Custom label production is a highly detail-oriented process. You will need to know if your label is being applied by hand or by machine.  If by hand, label wind can be in any direction of your choosing.  If by machine, then you must have this information exactly correct or this will cause application issues that will affect production.

You will need to know 2 key pieces of information:

  • The label wind direction is also known as copy position or run direction.
  • Label Wound In or Wound Out.

What is “Label Wind Direction” and why is it So Important?

Label wind direction refers to the direction your labels face on the roll as it unwinds. There are 4 options: top out first, bottom out first, right side out first, or left side out first. Therefore, it impacts the way you remove labels from the liner for use.

The wind direction is important because it varies based on the label application process. For instance, if you have your labels applied automatically by the applicator machine, it will require a specific winding direction. So, it’s essential to get this detail right.

The Difference Between “Labels Wound Out” vs. “Labels Wound In”

Additionally, it’s important to understand two key terms regarding the roll label winding directions. These directions are referred to as “Labels Wound Out” or “Labels Wound In.” Double-check your applicator for what option you need to use.

Labels Wound Out: the label faces the outside of the roll. This makes the labels visible on a finished roll.

Labels Wound In: the label faces the inside of the roll. This makes only the liner visible on a finished roll.

How do Reverse Printing and Surface Printing Impact Label Wind Direction?

Reserve printing is a label printing method that prints ink on the inner layer of the substrate material. This process involves a laminated barrier; hence the print does not come in contact with human skin or weather. It is common in snack food and juice packaging.

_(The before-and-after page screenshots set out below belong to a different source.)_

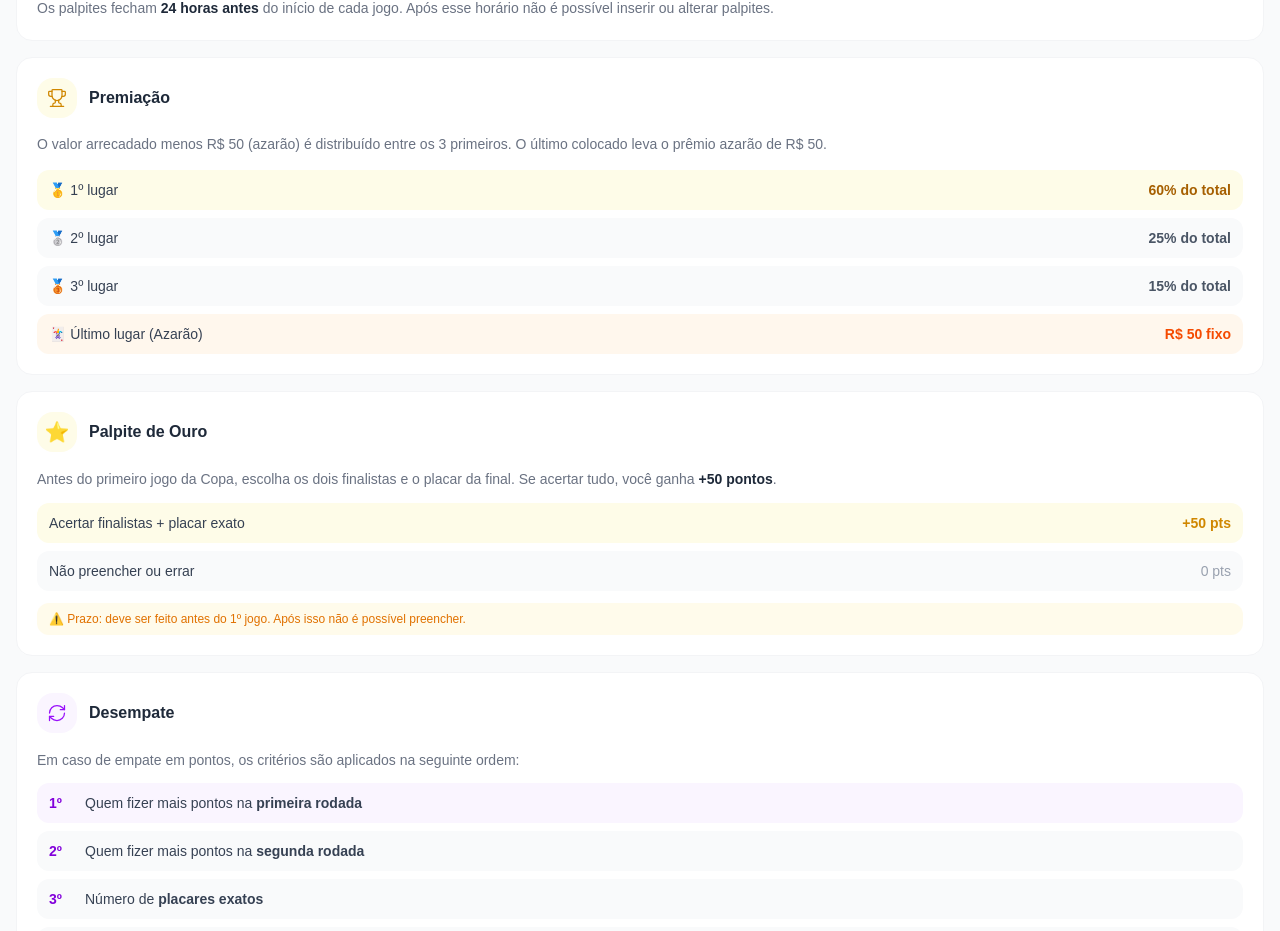
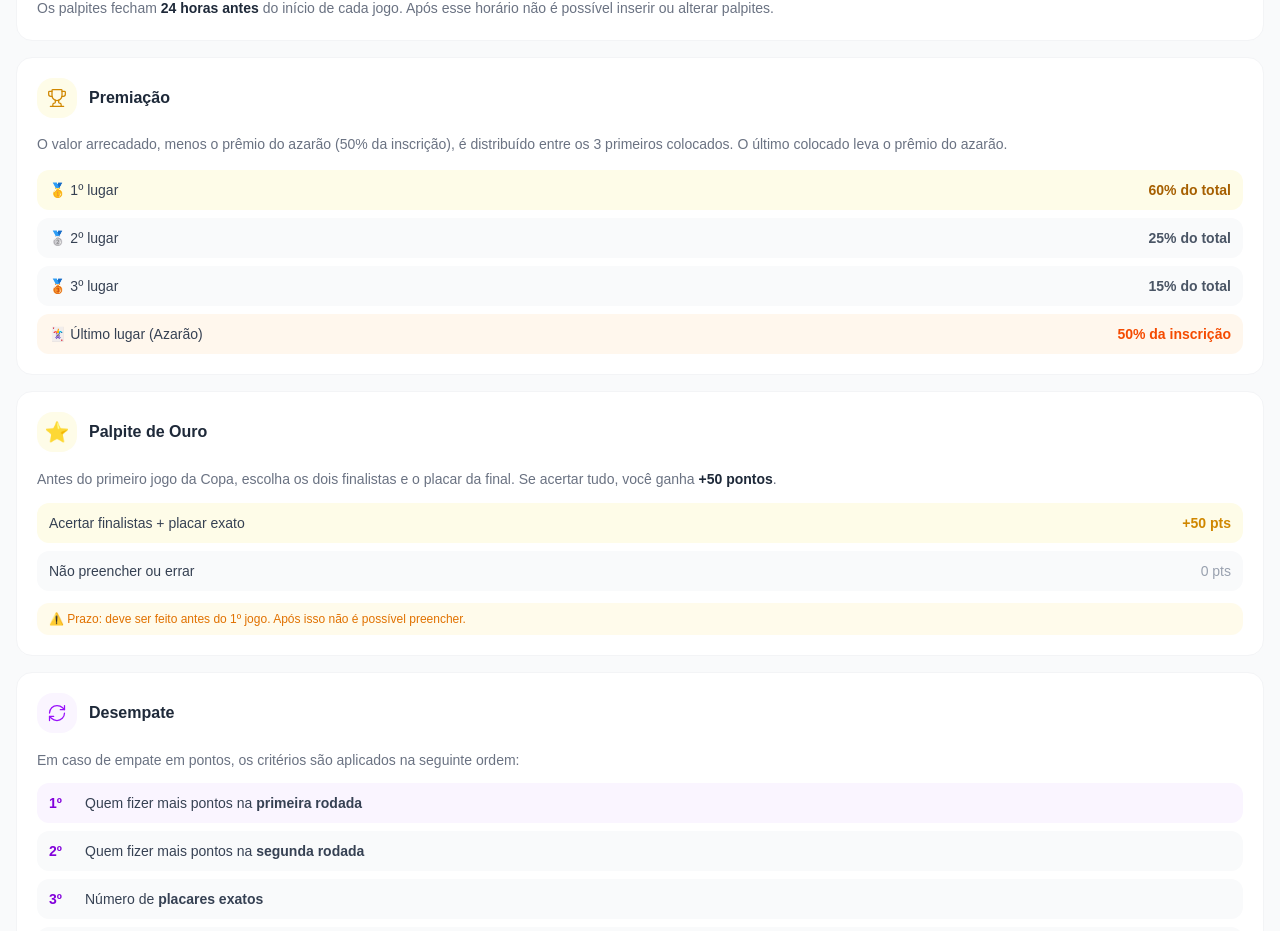
Before and after one commit to Igorsousa1397/bolao-dos-amigos, a Next.js app: page /regras in a window 1280 px wide. Shown: the part 874-1805 px from the top of the page. Built offline with nearby package versions, Linux system fonts and the light colour scheme; no server answers.

Commit message:
fix: restaura carregamento de dados no painel admin e corrige sintaxe

```diff
--- a/app/regras/page.tsx
+++ b/app/regras/page.tsx
@@ -5,12 +5,30 @@ import { useRouter } from 'next/navigation'
 import { createClient } from '@/lib/supabase/client'
 import { ArrowLeft, Trophy, Target, X, Plus, RefreshCw } from 'lucide-react'
 
+type LugarPremio = { lugar: number; pct: number }
+
+const PREMIACAO_PADRAO: LugarPremio[] = [
+  { lugar: 1, pct: 60 }, { lugar: 2, pct: 25 }, { lugar: 3, pct: 15 },
+]
+
+function medalhaLugar(lugar: number) {
+  if (lugar === 1) return '🥇'
+  if (lugar === 2) return '🥈'
+  if (lugar === 3) return '🥉'
+  return `${lugar}º`
+}
+
 export default function RegrasPage() {
   const router = useRouter()
   const supabase = createClient()
   const [habilitarOuro, setHabilitarOuro] = useState(true)
   const [habilitarExtra, setHabilitarExtra] = useState(true)
   const [habilitarAzarao, setHabilitarAzarao] = useState(true)
+  const [lugares, setLugares] = useState<LugarPremio[]>(PREMIACAO_PADRAO)
+  const [azaraoPct, setAzaraoPct] = useState(50)
+  const [valorExtra2, setValorExtra2] = useState(10)
+  const [valorExtra3, setValorExtra3] = useState(15)
+  const [valorExtra4, setValorExtra4] = useState(20)
 
   useEffect(() => {
     async function load() {
@@ -21,16 +39,27 @@ export default function RegrasPage() {
       if (!profile?.bolao_id) return
       const { data: bolao } = await supabase
         .from('boloes')
-        .select('habilitar_palpite_ouro, habilitar_palpite_extra, habilitar_azarao')
+        .select('habilitar_palpite_ouro, habilitar_palpite_extra, habilitar_azarao, premiacao, azarao_pct, valor_palpite_extra_2, valor_palpite_extra_3, valor_palpite_extra_4')
         .eq('id', profile.bolao_id).single()
       if (bolao) {
         setHabilitarOuro(bolao.habilitar_palpite_ouro ?? true)
         setHabilitarExtra(bolao.habilitar_palpite_extra ?? true)
         setHabilitarAzarao(bolao.habilitar_azarao ?? true)
+        if (Array.isArray(bolao.premiacao) && bolao.premiacao.length > 0) {
+          setLugares([...bolao.premiacao].sort((a: any, b: any) => a.lugar - b.lugar))
+        }
+        if (bolao.azarao_pct != null) setAzaraoPct(Number(bolao.azarao_pct))
+        setValorExtra2(Number(bolao.valor_palpite_extra_2 ?? 10))
+        setValorExtra3(Number(bolao.valor_palpite_extra_3 ?? 15))
+        setValorExtra4(Number(bolao.valor_palpite_extra_4 ?? 20))
       }
     }
     load()
   }, [])
+
+  function fmtReal(v: number) {
+    return `R$ ${v.toLocaleString('pt-BR', { minimumFractionDigits: 2 })}`
+  }
 
   return (
     <div className="min-h-screen bg-gray-50">
@@ -91,15 +120,15 @@ export default function RegrasPage() {
             </div>
             <div className="flex items-center justify-between py-2.5 px-3 bg-gray-50 rounded-xl">
               <span className="text-sm text-gray-700">2º palpite</span>
-              <span className="text-sm font-semibold text-gray-700">R$ 10,00</span>
+              <span className="text-sm font-semibold text-gray-700">{fmtReal(valorExtra2)}</span>
             </div>
             <div className="flex items-center justify-between py-2.5 px-3 bg-gray-50 rounded-xl">
               <span className="text-sm text-gray-700">3º palpite</span>
-              <span className="text-sm font-semibold text-gray-700">R$ 15,00</span>
+              <span className="text-sm font-semibold text-gray-700">{fmtReal(valorExtra3)}</span>
             </div>
             <div className="flex items-center justify-between py-2.5 px-3 bg-gray-50 rounded-xl">
               <span className="text-sm text-gray-700">4º palpite</span>
-              <span className="text-sm font-semibold text-gray-700">R$ 20,00</span>
+              <span className="text-sm font-semibold text-gray-700">{fmtReal(valorExtra4)}</span>
             </div>
           </div>
         </div>
@@ -124,25 +153,21 @@ export default function RegrasPage() {
             </div>
             <h2 className="font-semibold text-gray-800">Premiação</h2>
           </div>
-          <p className="text-sm text-gray-500 mb-4">O valor arrecadado menos R$ 50 (azarão) é distribuído entre os 3 primeiros. O último colocado leva o prêmio azarão de R$ 50.</p>
+          <p className="text-sm text-gray-500 mb-4">
+            O valor arrecadado{habilitarAzarao ? `, menos o prêmio do azarão (${azaraoPct}% da inscrição),` : ''} é distribuído entre os {lugares.length === 1 ? 'premiados' : `${lugares.length} primeiros`} colocados{habilitarAzarao ? '. O último colocado leva o prêmio do azarão' : ''}.
+          </p>
           <div className="flex flex-col gap-2">
-            <div className="flex items-center justify-between py-2.5 px-3 bg-yellow-50 rounded-xl">
-              <span className="text-sm font-medium text-gray-700">🥇 1º lugar</span>
-              <span className="text-sm font-bold text-yellow-700">60% do total</span>
-            </div>
-            <div className="flex items-center justify-between py-2.5 px-3 bg-gray-50 rounded-xl">
-              <span className="text-sm font-medium text-gray-700">🥈 2º lugar</span>
-              <span className="text-sm font-bold text-gray-600">25% do total</span>
-            </div>
-            <div className="flex items-center justify-between py-2.5 px-3 bg-gray-50 rounded-xl">
-              <span className="text-sm font-medium text-gray-700">🥉 3º lugar</span>
-              <span className="text-sm font-bold text-gray-600">15% do total</span>
-            </div>
+            {lugares.map((l, i) => (
+              <div key={l.lugar} className={`flex items-center justify-between py-2.5 px-3 rounded-xl ${i === 0 ? 'bg-yellow-50' : 'bg-gray-50'}`}>
+                <span className="text-sm font-medium text-gray-700">{medalhaLugar(l.lugar)} {l.lugar}º lugar</span>
+                <span className={`text-sm font-bold ${i === 0 ? 'text-yellow-700' : 'text-gray-600'}`}>{l.pct}% do total</span>
+              </div>
+            ))}
           </div>
           {habilitarAzarao && (
             <div className="flex items-center justify-between py-2.5 px-3 bg-orange-50 rounded-xl mt-2">
               <span className="text-sm font-medium text-gray-700">🃏 Último lugar (Azarão)</span>
-              <span className="text-sm font-bold text-orange-600">R$ 50 fixo</span>
+              <span className="text-sm font-bold text-orange-600">{azaraoPct}% da inscrição</span>
             </div>
           )}
         </div>
```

Surface printing applies ink to the substrate. This is a more common printing technique and can touch other materials without having to use lamination.

Both reverse printing and surface printing impact the label wind direction.

  • Reverse-printed labels typically are Labels Wound In
  • Surface printed labels typically are Labels Wound Out.

How to Get the Label Wind Direction Right

Getting it right depends on how the machine will apply your label.

There are four run direction choices for any label

  • Top out first
  • Bottom out first
  • Right side out first
  • Left side out first

Each of these can also be produced Label Wound Out or Label Wound In.

This concludes that there are 8 different total wind directions as seen below.

Label Wind Direction Chart

To best understand the various label wind directions, take a look at this chart:

Labels-Wound-out-and-in Guide to Label Wind Direction for Your Custom Labels

Figures 1–4 demonstrate a “label wound out” roll. Figures 5–8 demonstrate a “label wound in” roll.

For instance, figures 3 and 7 both show the right side out first but you need to know whether it’s Wound Out or Wound In to get the correct final direction on the finished roll.

Optimize your Label Costs

Here at Kwality Labels, we’re committed to bringing your custom label visions to life. That’s why we pay close attention to details and beyond.

Our team of experts offers a range of products to meet your brand’s label needs. Consider Kwality Labels the label printing Toronto professionals. Discover more of our work and let’s connect. We look forward to serving your label expectations.